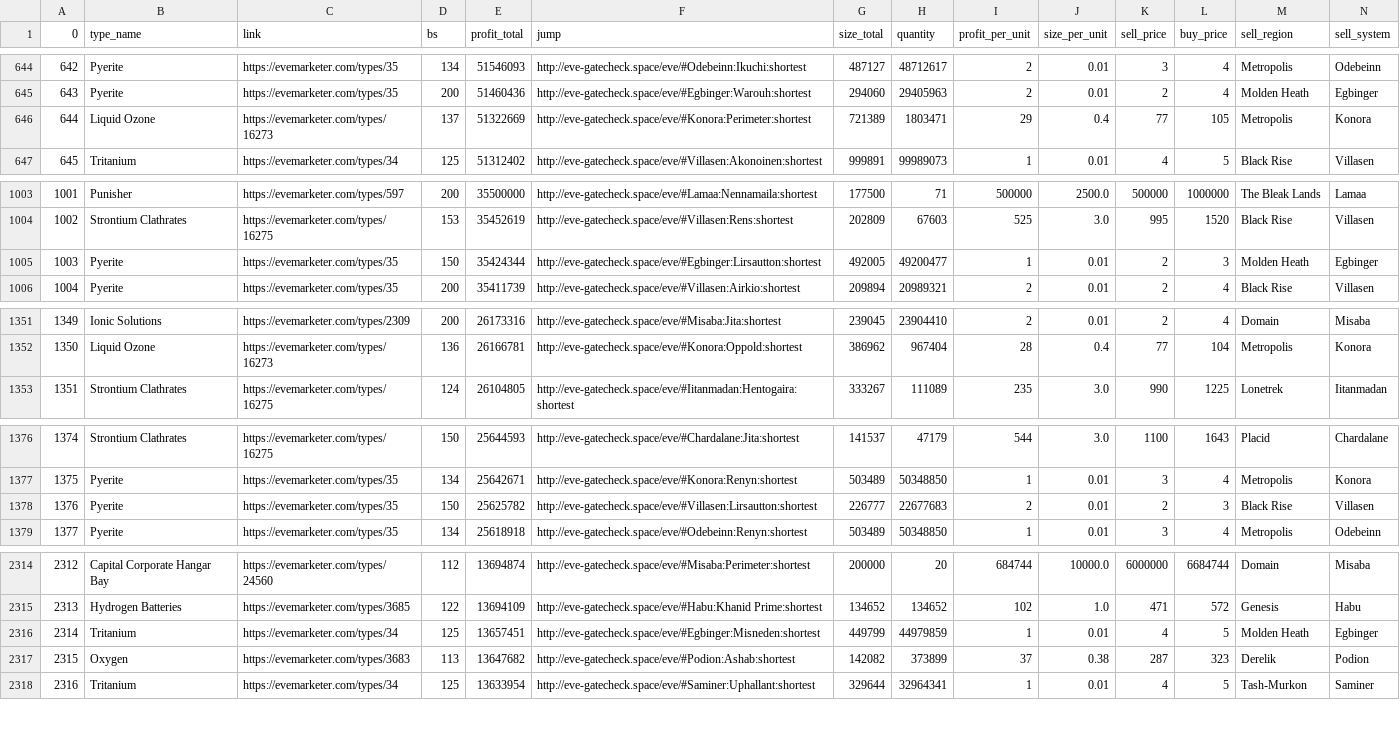
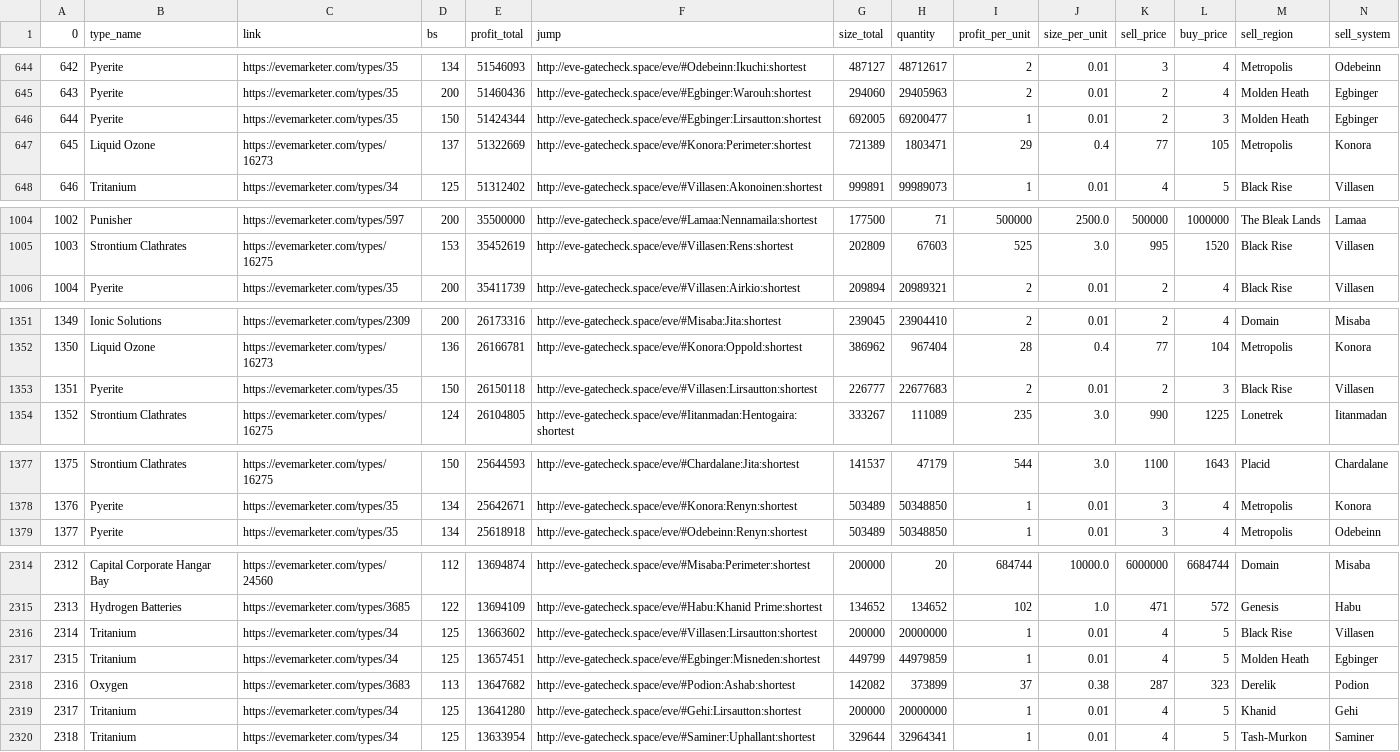
Before and after one commit to eziasolsk0/EVETrader, a CSV file: trades.csv, drawn as a sheet; only a part is shown, gaps mark what is left out; removed rows and columns are numbered as before the commit, all else as after; rows hold the shown columns only; the diff covers the shown part only; the diff names each change by its address in the sheet, - before the commit and + after, or states it on an @@ line.

Commit message:
..

```diff
--- a/trades.csv
+++ b/trades.csv
+row 646: 644 | Pyerite | https://evemarketer.com/types/35 | 150 | 51424344 | http://eve-gatecheck.space/eve/#Egbinger:Lirsautton:shortest | 692005 | 69200477 | 1 | 0.01 | 2 | 3 | Molden Heath | Egbinger
@@ column A (0) renumbered from row 647 down @@
-row 1005: 1003 | Pyerite | https://evemarketer.com/types/35 | 150 | 35424344 | http://eve-gatecheck.space/eve/#Egbinger:Lirsautton:shortest | 492005 | 49200477 | 1 | 0.01 | 2 | 3 | Molden Heath | Egbinger
+row 1353: 1351 | Pyerite | https://evemarketer.com/types/35 | 150 | 26150118 | http://eve-gatecheck.space/eve/#Villasen:Lirsautton:shortest | 226777 | 22677683 | 2 | 0.01 | 2 | 3 | Black Rise | Villasen
-row 1378: 1376 | Pyerite | https://evemarketer.com/types/35 | 150 | 25625782 | http://eve-gatecheck.space/eve/#Villasen:Lirsautton:shortest | 226777 | 22677683 | 2 | 0.01 | 2 | 3 | Black Rise | Villasen
+row 2316: 2314 | Tritanium | https://evemarketer.com/types/34 | 125 | 13663602 | http://eve-gatecheck.space/eve/#Villasen:Lirsautton:shortest | 200000 | 20000000 | 1 | 0.01 | 4 | 5 | Black Rise | Villasen
+row 2319: 2317 | Tritanium | https://evemarketer.com/types/34 | 125 | 13641280 | http://eve-gatecheck.space/eve/#Gehi:Lirsautton:shortest | 200000 | 20000000 | 1 | 0.01 | 4 | 5 | Khanid | Gehi
```
Also changed, not shown: 1 moved row elsewhere in this file.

• • • •

INSTRUCTIONS FOR THE TASK:
Restate all of the material above word for word. Pictures do not belong in it.

OUTPUT BELOW:
Before and after one commit to eziasolsk0/EVETrader, a CSV file: trades.csv, drawn as a sheet; only a part is shown, gaps mark what is left out; removed rows and columns are numbered as before the commit, all else as after; rows hold the shown columns only; the diff covers the shown part only; the diff names each change by its address in the sheet, - before the commit and + after, or states it on an @@ line.

Commit message:
..

```diff
--- a/trades.csv
+++ b/trades.csv
+row 646: 644 | Pyerite | https://evemarketer.com/types/35 | 150 | 51424344 | http://eve-gatecheck.space/eve/#Egbinger:Lirsautton:shortest | 692005 | 69200477 | 1 | 0.01 | 2 | 3 | Molden Heath | Egbinger
@@ column A (0) renumbered from row 647 down @@
-row 1005: 1003 | Pyerite | https://evemarketer.com/types/35 | 150 | 35424344 | http://eve-gatecheck.space/eve/#Egbinger:Lirsautton:shortest | 492005 | 49200477 | 1 | 0.01 | 2 | 3 | Molden Heath | Egbinger
+row 1353: 1351 | Pyerite | https://evemarketer.com/types/35 | 150 | 26150118 | http://eve-gatecheck.space/eve/#Villasen:Lirsautton:shortest | 226777 | 22677683 | 2 | 0.01 | 2 | 3 | Black Rise | Villasen
-row 1378: 1376 | Pyerite | https://evemarketer.com/types/35 | 150 | 25625782 | http://eve-gatecheck.space/eve/#Villasen:Lirsautton:shortest | 226777 | 22677683 | 2 | 0.01 | 2 | 3 | Black Rise | Villasen
+row 2316: 2314 | Tritanium | https://evemarketer.com/types/34 | 125 | 13663602 | http://eve-gatecheck.space/eve/#Villasen:Lirsautton:shortest | 200000 | 20000000 | 1 | 0.01 | 4 | 5 | Black Rise | Villasen
+row 2319: 2317 | Tritanium | https://evemarketer.com/types/34 | 125 | 13641280 | http://eve-gatecheck.space/eve/#Gehi:Lirsautton:shortest | 200000 | 20000000 | 1 | 0.01 | 4 | 5 | Khanid | Gehi
```
Also changed, not shown: 1 moved row elsewhere in this file.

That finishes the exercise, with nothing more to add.